Obama wants to co-opt the Founding Fathers' Declaration of Independence to bolster his liberal-left agenda, Larry Kudlow says.
Conservatives may be under attack in Washington, but many of htem are winning huge battles in the individual states. John Gizzi, Human Events Senior White House Correspondent, weighs in.
The FAA has grounded Boeing's flagship Dreamliner fleet for the past 9 days, and the investigation continues without a resolution yet. Jonathan Salem Baskin, Baskin Associates founder and Bob Crandall, former AMR Chairman & CEO, weigh in.
Can the Republicans recover from the fiscal cliff battle? Karen Finney, The Hill columnist and Katie Pavlich, TownHall.com, weigh in.
Senate Democrats are finally promising to pass a budget, however an internal memo promises tax hikes will be included, with Ari Melber, Nation Magazine correspondent; Kate Obsenshain, author of "Divider-In-Chief"; and Kay Bailey Hutchison, Former U.S. Senator (R-TX).

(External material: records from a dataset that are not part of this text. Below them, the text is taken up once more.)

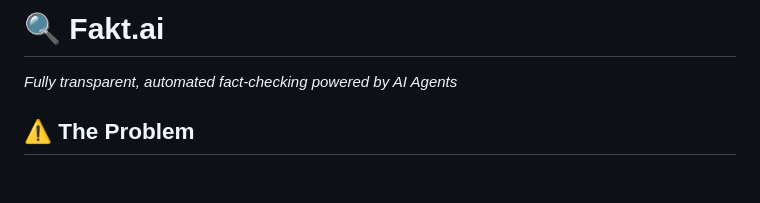
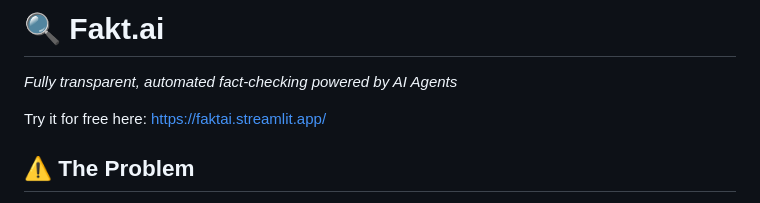
Before and after one commit to codeananda/fakt_ai, a Markdown page: README.md, the part around the change. GitHub-like rendering; blank space fills up the shorter version.

Commit message:
Added web app to README

```diff
--- a/README.md
+++ b/README.md
@@ -1,6 +1,8 @@
 # 🔍 Fakt.ai
 
 *Fully transparent, automated fact-checking powered by AI Agents*
+
+Try it for free here: https://faktai.streamlit.app/
 
 ## ⚠️ The Problem
 
```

CNBC's Jackie DeAngelis takes a close look at the market action from this week, saying the financial sector was up more than 3 percent for the week. Also, discussing the market's reaction to fiscal cliff concerns, with Dan Greenhaus, BTIG; Karen Finney, The Hill columnist; and Katie Pavlich, TownHall.com.
Larry Kudlow debates with several experts about how a new gun proposal might work.
The leading economic indicators are suggesting better growth ahead, explains CNBC's Larry Kudlow.
Did you know that middle class Americans have more buying power today than ever before? Robert Reich, author of "Beyond Outrage," and Jim Pethokoukis, American Enterprise Institute, weigh in.
Apple took a major bite out of today's market rally, dropping 12 percent. Barry Knapp, Barclays; Brian Kelly, Shelter Harbor Capital; and Rebecca Patterson, Bessemer Trust CIO, provide perspective. CNBC's Jon Fortt and Jane Wells report on the action in Microsoft and Starbucks post-earnings.
House Republicans voted to suspend the debt ceiling until May 19, with Sen. Kelly Ayotte (R-NH); Blake Zeff, Former Obama Presidential Campaign Aide; and Kellyanne Conway, The Polling Company.
California's top tax rate is 13.3 percent, and Tiger Woods is backing up Phil Mickelson, saying he moved to Florida because of it. CNBC's Brian Shactman has the details.
Secretary of State gave her testimony on the Benghazi consulate attack. U.S. Army Retiree Gen. Wesley Clark and Peter Brookes, Heritage Foundation senior fellow, share their opinions on the White House's choices following the attack.
There's a new route for the Keystone XL Pipeline, but will President Obama approve it? Larry Kudlow discusses the odds with it with two experts.
Discussing what Apple and Netflix's earnings says about where the companies are headed in 2013, and the powerful rally on Wall Street, with Abigail Doolittle, The Seaport Group; Michael Farr, Farr, Miller & Washington president; and David Goldman, Former Head of Fixed Income at Bank of America.
Taxpayers can breathe a sigh of relief after crucial credits and deductions were extended. Now, what were they again?
Growth in the U.S. economy will be aided by the domestic "energy revolution" and the pick-up in the housing market, Under Secretary of State Robert Hormats told CNBC on Wednesday.
House Speaker John Boehner indicated Tuesday that Republicans will vote on an extension of the federal debt ceiling to allow Treasury to borrow money until mid-May. The move would reverse the order of a series of expected debt and spending fights in Washington, an effort designed to put the GOP on more sound political footing.
After pressuring Japan's central bank into overhauling monetary policy, Prime Minister Shinzo Abe declared the change "epoch making". Next on his to-do list: find a central bank chief more sympathetic to his views than the current governor.